The US Department of Agriculture believes that this was probably a deliberate scam. These parcels were being sent by Chinese vendors so that customers could give complimentary evaluations for their low-cost jewelry items.
Although brushing scams could appear to be relatively innocent, once your data has been compromised, it could be used for less obvious fraud, including "credential stuffing," which could have more serious repercussions.
When a cybercriminal accesses user accounts at another organization using stolen usernames and passwords from one (obtained through a breach or bought on the dark web), this practice is known as "credential stuffing."
Because many customers have a tendency to use the same password for many accounts, it frequently happens.
Your data has been compromised, which is a severe matter because it could be utilized for other, more serious fraudulent offenses, and this is the main problem with brushing.
If you receive a package or item that you didn't order, first confirm that it was not a gift that was sent to you and check with friends and family to see if they ordered the package.
If you confirm that the package addressed to you, wasn't ordered by you or anyone you know, report the package online by going to the Report Unwanted Package form.
You can also contact Customer Service of the e-commerce platform. If you receive an unwanted package from Amazon, you will be required to provide the following information in your report:
Amazon does not require you to return the item.
Brushing scams can only be perpetuated if the fraudsters have access to your data.
Restarting or blocking access to your data is the most viable way of protecting yourself. Here are various ways you can safeguard your information online:
Oversharing on social media can rapidly reveal our identities and personal information.
Keep private information such as your:
Also, ask yourself if you truly want your relationship status to be known to the world.
Use an identity theft protection package to protect your identity as well as crucial financial and personal information. Also included should be recovery tools in case your identity is stolen.
Even though it may seem tedious, using a unique password for each app or account you use is an excellent method to safeguard your online identity and data. Delete your data and cancel your account if you no longer use social media.
Make sure to change the default username and password to something secure and distinctive before you connect a new IoT (Internet of Things, or physical objects that are connected to the internet) device to your network.
The default settings of numerous IoT devices are frequently known by hackers, who then release them online for public exposure.
Disable any additional manufacturer options that won't help you, such as remote access, which hackers might use to gain access to your machine.
When available, you can also enable two-factor or multi-factor authentication.
Both forms of authentication add an extra layer of protection to make sure users seeking to get into an online account are who they claim to be.
Customers will be asked to supply additional identification details after setting up their account, in addition to a username and password.
This second element could be your personal identification number (PIN), the solution to a "secret question," or even something you are holding, like a credit card.
More merchants are turning to online platforms to increase their customer base and revenue target.
This has resulted in increased competition as everyone is vying for the consumers' attention and visibility on the platform. To sidestep this, some online sellers are using brushing scams to improve their rankings and reviews on their pages.

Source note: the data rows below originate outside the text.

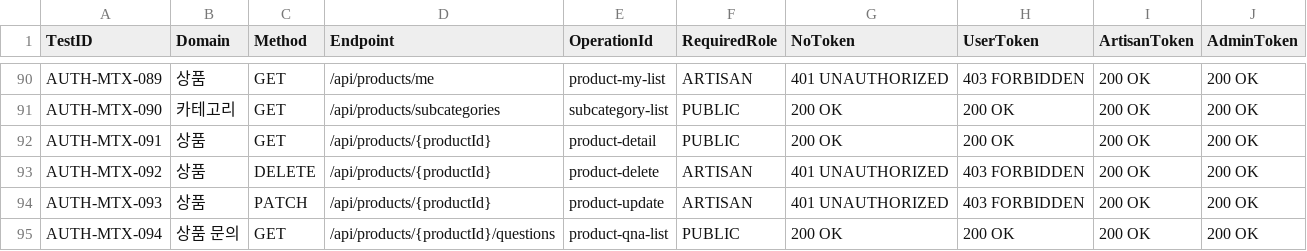
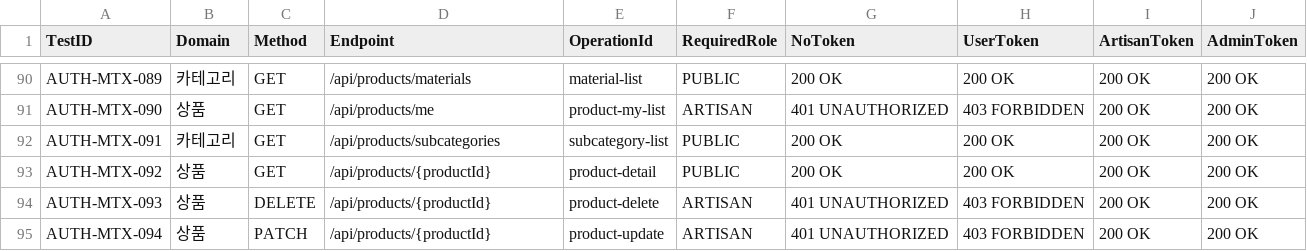
Before and after one commit to Jangingmall/backend, a CSV file: qa/D_auth_matrix.csv, drawn as a sheet; only a part is shown, gaps mark what is left out; the diff covers the shown part only; the diff names each change by its address in the sheet, - before the commit and + after, or states it on an @@ line.

```diff
--- a/qa/D_auth_matrix.csv
+++ b/qa/D_auth_matrix.csv
-B90 (Domain): 상품
+B90 (Domain): 카테고리
-D90 (Endpoint): /api/products/me
+D90 (Endpoint): /api/products/materials
-E90 (OperationId): product-my-list
+E90 (OperationId): material-list
-F90 (RequiredRole): ARTISAN
+F90 (RequiredRole): PUBLIC
-G90 (NoToken): 401 UNAUTHORIZED
+G90 (NoToken): 200 OK
-H90 (UserToken): 403 FORBIDDEN
+H90 (UserToken): 200 OK
-B91 (Domain): 카테고리
+B91 (Domain): 상품
-D91 (Endpoint): /api/products/subcategories
+D91 (Endpoint): /api/products/me
-E91 (OperationId): subcategory-list
+E91 (OperationId): product-my-list
-F91 (RequiredRole): PUBLIC
+F91 (RequiredRole): ARTISAN
-G91 (NoToken): 200 OK
+G91 (NoToken): 401 UNAUTHORIZED
-H91 (UserToken): 200 OK
+H91 (UserToken): 403 FORBIDDEN
-B92 (Domain): 상품
+B92 (Domain): 카테고리
-D92 (Endpoint): /api/products/{productId}
+D92 (Endpoint): /api/products/subcategories
-E92 (OperationId): product-detail
+E92 (OperationId): subcategory-list
-C93 (Method): DELETE
+C93 (Method): GET
-E93 (OperationId): product-delete
+E93 (OperationId): product-detail
-F93 (RequiredRole): ARTISAN
+F93 (RequiredRole): PUBLIC
-G93 (NoToken): 401 UNAUTHORIZED
+G93 (NoToken): 200 OK
-H93 (UserToken): 403 FORBIDDEN
+H93 (UserToken): 200 OK
-C94 (Method): PATCH
+C94 (Method): DELETE
-E94 (OperationId): product-update
+E94 (OperationId): product-delete
-B95 (Domain): 상품 문의
+B95 (Domain): 상품
-C95 (Method): GET
+C95 (Method): PATCH
-D95 (Endpoint): /api/products/{productId}/questions
+D95 (Endpoint): /api/products/{productId}
-E95 (OperationId): product-qna-list
+E95 (OperationId): product-update
-F95 (RequiredRole): PUBLIC
+F95 (RequiredRole): ARTISAN
-G95 (NoToken): 200 OK
+G95 (NoToken): 401 UNAUTHORIZED
-H95 (UserToken): 200 OK
+H95 (UserToken): 403 FORBIDDEN
```
Also changed, not shown: 1 added row and 68 edited cells elsewhere in this file, qa/A_api_inventory.csv, qa/B_test_case_matrix.csv, 11 other files.
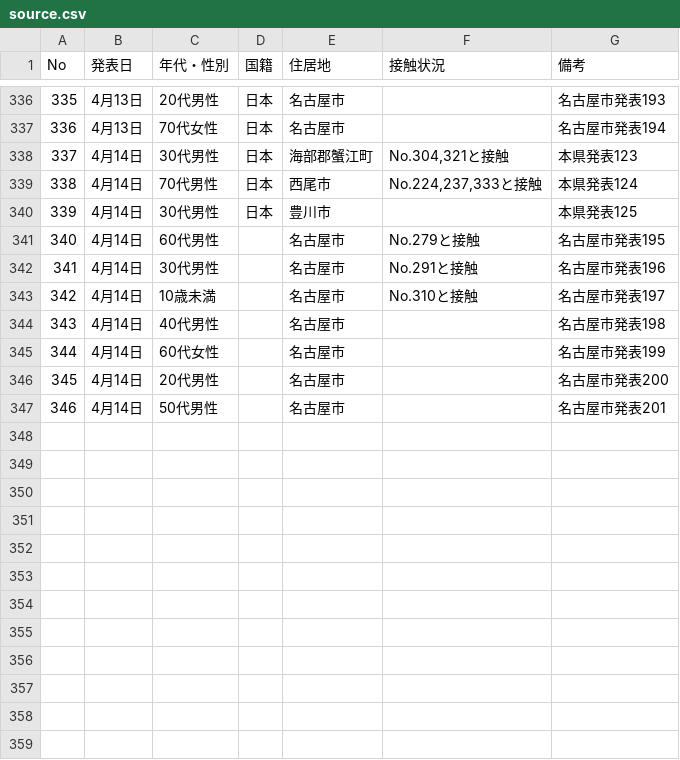
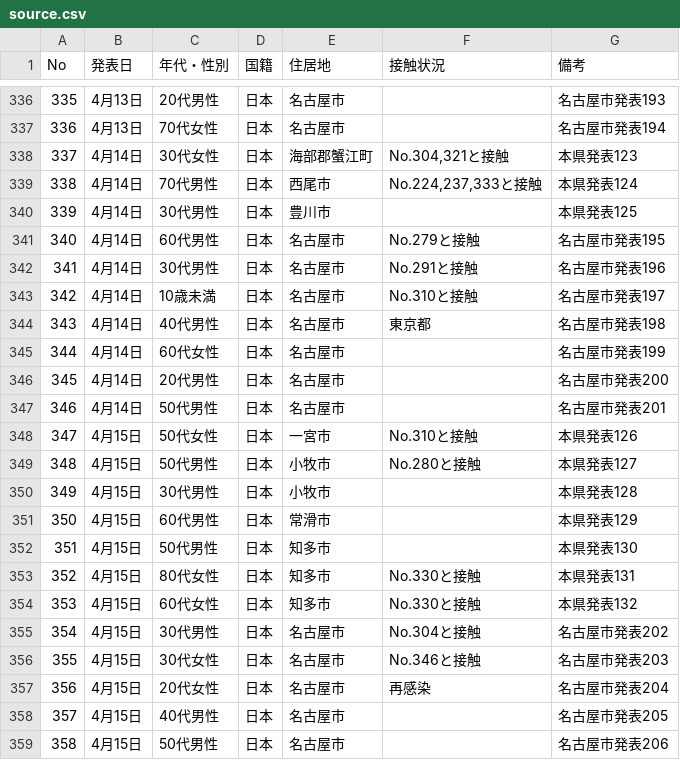
Before and after one commit to code4nagoya/covid19-scrape, a CSV file: source.csv, drawn as a sheet; only a part is shown, gaps mark what is left out.

```diff
--- a/source.csv
+++ b/source.csv
@@ -337,11 +337,23 @@ No,発表日,年代・性別,国籍,住居地,接触状況,備考
 336,4月13日,70代女性,日本,名古屋市,,名古屋市発表194
-337,4月14日,30代男性,日本,海部郡蟹江町,"No.304,321と接触",本県発表123
+337,4月14日,30代女性,日本,海部郡蟹江町,"No.304,321と接触",本県発表123
 338,4月14日,70代男性,日本,西尾市,"No.224,237,333と接触",本県発表124
 339,4月14日,30代男性,日本,豊川市,,本県発表125
-340,4月14日,60代男性,,名古屋市,No.279と接触,名古屋市発表195
-341,4月14日,30代男性,,名古屋市,No.291と接触,名古屋市発表196
-342,4月14日,10歳未満,,名古屋市,No.310と接触,名古屋市発表197
-343,4月14日,40代男性,,名古屋市,,名古屋市発表198
-344,4月14日,60代女性,,名古屋市,,名古屋市発表199
-345,4月14日,20代男性,,名古屋市,,名古屋市発表200
-346,4月14日,50代男性,,名古屋市,,名古屋市発表201
+340,4月14日,60代男性,日本,名古屋市,No.279と接触,名古屋市発表195
+341,4月14日,30代男性,日本,名古屋市,No.291と接触,名古屋市発表196
+342,4月14日,10歳未満,日本,名古屋市,No.310と接触,名古屋市発表197
+343,4月14日,40代男性,日本,名古屋市,東京都,名古屋市発表198
+344,4月14日,60代女性,日本,名古屋市,,名古屋市発表199
+345,4月14日,20代男性,日本,名古屋市,,名古屋市発表200
+346,4月14日,50代男性,日本,名古屋市,,名古屋市発表201
+347,4月15日,50代女性,日本,一宮市,No.310と接触,本県発表126
+348,4月15日,50代男性,日本,小牧市,No.280と接触,本県発表127
+349,4月15日,30代男性,日本,小牧市,,本県発表128
+350,4月15日,60代男性,日本,常滑市,,本県発表129
+351,4月15日,50代男性,日本,知多市,,本県発表130
+352,4月15日,80代女性,日本,知多市,No.330と接触,本県発表131
+353,4月15日,60代女性,日本,知多市,No.330と接触,本県発表132
+354,4月15日,30代男性,日本,名古屋市,No.304と接触,名古屋市発表202
+355,4月15日,30代女性,日本,名古屋市,No.346と接触,名古屋市発表203
+356,4月15日,20代女性,日本,名古屋市,再感染,名古屋市発表204
+357,4月15日,40代男性,日本,名古屋市,,名古屋市発表205
+358,4月15日,50代男性,日本,名古屋市,,名古屋市発表206
```
Also changed, not shown: 3 other files.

However, you can only be a victim if they have access to your data. By implementing the steps outlined above to protect your data, you can prevent your chances of being a victim of a brushing scam.